    I've used one of these systems for a few years, and can give you a couple of tips.............:
    Diurnal variation should be factored in when recording gait analysis data. Tissue elasticity, and therefore joint ROM can and does change throughout the day. This means that what you recorded at 9.00am may not be true at 3.00pm. In real terms it may not matter too much, but you should be aware that whatever system you use, your gait analysis data is not an absolutely accurate picture.

    The system is good for patient/client education - perhaps not so applicable for ski-boots, since you'll mostly be looking at frontal plane motion, and perhaps transverse plane motion in the limb via the COP, but I think you may find this aspect worth exploring.

    One of the most useful functions of the system is the ability to record and store gait analysis data.

    I'm sure Dave and Bruce will be able to give you more information.
  5. Griff

    Griff Moderator

    The thing I find a pressure mat of most use for is to illustrate to a patient in real time how we can alter/manipulate plantar forces with the addition of various interventions such as heel raises, cluffy wedges etc. Clearly it is not without limitations, but for visual explanations of what you may be trying to achieve (and improved patient compliance as a result) its pretty useful.
  6. CEM

    CEM Active Member

    thanks guys, client education is the main focus of having this, in ski boots it can give us useful data about centre of mass and fore/aft positioning before and after orthotics or a heel raise is added, we can also see changes in the pressure laterally/medially when an adjustment is made to the boot cuff or below the sole with planing the surface. what I now need is some time to play with the system, I simply don't have enough time with each client to do this as an experiment (especially at this time of year) by this time next year i will report back with all the useful (and useless) things we have found to do with it

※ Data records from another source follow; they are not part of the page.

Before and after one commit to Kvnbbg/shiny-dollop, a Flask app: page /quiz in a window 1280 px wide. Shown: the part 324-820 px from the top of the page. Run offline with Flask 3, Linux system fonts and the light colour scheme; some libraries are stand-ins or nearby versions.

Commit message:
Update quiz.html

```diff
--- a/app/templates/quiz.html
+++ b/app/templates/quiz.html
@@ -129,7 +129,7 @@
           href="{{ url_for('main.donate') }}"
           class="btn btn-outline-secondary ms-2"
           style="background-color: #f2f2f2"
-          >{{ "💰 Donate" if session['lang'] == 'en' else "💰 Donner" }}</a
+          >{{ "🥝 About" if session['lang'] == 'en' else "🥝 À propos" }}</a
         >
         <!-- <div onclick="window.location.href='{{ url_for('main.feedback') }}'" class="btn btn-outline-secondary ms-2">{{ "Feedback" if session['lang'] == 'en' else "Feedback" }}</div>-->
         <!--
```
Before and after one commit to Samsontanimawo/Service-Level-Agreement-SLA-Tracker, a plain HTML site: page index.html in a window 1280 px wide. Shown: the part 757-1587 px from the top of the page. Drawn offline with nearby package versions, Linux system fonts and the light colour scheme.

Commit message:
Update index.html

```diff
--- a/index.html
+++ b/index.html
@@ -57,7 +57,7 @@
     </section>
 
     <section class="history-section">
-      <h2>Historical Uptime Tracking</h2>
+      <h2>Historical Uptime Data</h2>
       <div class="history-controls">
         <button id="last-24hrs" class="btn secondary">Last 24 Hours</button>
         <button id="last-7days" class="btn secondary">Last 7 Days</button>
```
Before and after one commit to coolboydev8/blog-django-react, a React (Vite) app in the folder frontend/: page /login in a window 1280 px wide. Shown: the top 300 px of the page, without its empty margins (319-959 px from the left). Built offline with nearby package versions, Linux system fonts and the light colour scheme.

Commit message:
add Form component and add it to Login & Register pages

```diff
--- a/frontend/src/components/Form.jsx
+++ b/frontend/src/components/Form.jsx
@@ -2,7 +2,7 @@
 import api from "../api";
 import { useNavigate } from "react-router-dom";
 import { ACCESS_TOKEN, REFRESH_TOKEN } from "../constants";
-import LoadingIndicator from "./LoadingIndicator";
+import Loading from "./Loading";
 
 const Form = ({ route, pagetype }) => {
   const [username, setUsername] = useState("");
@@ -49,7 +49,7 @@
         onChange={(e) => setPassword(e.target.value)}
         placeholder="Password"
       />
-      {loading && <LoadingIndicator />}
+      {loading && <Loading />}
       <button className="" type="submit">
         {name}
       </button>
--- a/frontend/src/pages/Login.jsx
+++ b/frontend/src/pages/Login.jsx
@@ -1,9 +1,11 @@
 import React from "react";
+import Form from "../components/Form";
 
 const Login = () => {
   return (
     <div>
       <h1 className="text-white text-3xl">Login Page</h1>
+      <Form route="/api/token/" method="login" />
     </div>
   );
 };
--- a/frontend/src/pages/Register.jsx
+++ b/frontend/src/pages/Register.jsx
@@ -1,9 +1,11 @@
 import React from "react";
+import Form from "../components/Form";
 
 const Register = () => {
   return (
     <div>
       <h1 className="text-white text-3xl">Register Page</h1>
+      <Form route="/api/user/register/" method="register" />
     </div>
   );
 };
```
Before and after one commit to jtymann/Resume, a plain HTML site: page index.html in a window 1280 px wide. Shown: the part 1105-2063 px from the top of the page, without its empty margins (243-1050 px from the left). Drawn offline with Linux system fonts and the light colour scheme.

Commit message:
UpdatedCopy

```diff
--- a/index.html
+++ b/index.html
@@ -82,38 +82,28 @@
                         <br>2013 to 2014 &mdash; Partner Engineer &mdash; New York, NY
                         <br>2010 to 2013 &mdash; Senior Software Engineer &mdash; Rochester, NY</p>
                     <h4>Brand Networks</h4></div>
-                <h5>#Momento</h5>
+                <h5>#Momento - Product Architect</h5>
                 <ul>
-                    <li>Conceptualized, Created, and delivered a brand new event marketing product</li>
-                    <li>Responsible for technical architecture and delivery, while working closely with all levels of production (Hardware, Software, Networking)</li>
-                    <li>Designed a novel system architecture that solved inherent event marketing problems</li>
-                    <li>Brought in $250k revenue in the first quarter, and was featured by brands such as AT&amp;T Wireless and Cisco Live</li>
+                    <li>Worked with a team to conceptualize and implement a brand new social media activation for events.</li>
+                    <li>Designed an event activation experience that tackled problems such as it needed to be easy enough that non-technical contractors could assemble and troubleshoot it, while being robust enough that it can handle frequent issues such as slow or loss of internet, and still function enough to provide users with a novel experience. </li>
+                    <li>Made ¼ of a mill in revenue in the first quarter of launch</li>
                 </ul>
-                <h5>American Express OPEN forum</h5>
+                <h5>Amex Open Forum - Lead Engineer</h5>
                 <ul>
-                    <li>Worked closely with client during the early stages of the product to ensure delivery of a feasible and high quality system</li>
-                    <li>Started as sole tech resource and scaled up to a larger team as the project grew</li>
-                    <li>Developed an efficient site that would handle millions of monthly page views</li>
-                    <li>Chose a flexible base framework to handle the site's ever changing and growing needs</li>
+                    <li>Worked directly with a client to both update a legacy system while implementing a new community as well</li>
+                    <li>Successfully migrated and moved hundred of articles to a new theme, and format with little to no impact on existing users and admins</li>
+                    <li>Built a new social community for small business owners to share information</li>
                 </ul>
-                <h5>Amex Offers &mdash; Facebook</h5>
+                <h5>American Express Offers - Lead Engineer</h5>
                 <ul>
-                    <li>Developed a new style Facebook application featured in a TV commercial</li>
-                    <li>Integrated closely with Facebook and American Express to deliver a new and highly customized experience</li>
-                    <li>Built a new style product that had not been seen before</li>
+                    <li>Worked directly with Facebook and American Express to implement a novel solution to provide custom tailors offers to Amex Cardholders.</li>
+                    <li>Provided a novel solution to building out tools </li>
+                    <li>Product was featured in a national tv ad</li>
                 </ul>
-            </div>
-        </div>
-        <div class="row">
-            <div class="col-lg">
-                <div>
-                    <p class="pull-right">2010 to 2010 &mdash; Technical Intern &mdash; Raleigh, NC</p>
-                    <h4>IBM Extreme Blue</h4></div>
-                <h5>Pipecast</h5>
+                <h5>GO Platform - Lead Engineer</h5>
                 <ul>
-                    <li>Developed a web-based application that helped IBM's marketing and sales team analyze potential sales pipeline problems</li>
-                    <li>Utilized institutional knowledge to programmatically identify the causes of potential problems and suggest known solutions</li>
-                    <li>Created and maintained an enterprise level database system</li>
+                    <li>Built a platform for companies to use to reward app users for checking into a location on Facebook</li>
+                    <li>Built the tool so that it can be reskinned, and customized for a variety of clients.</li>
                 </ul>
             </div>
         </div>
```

    I have Whittle's book, one of the very first books a bought over 10 years ago now (scary how long it has been since I bought that and others)

Share This Page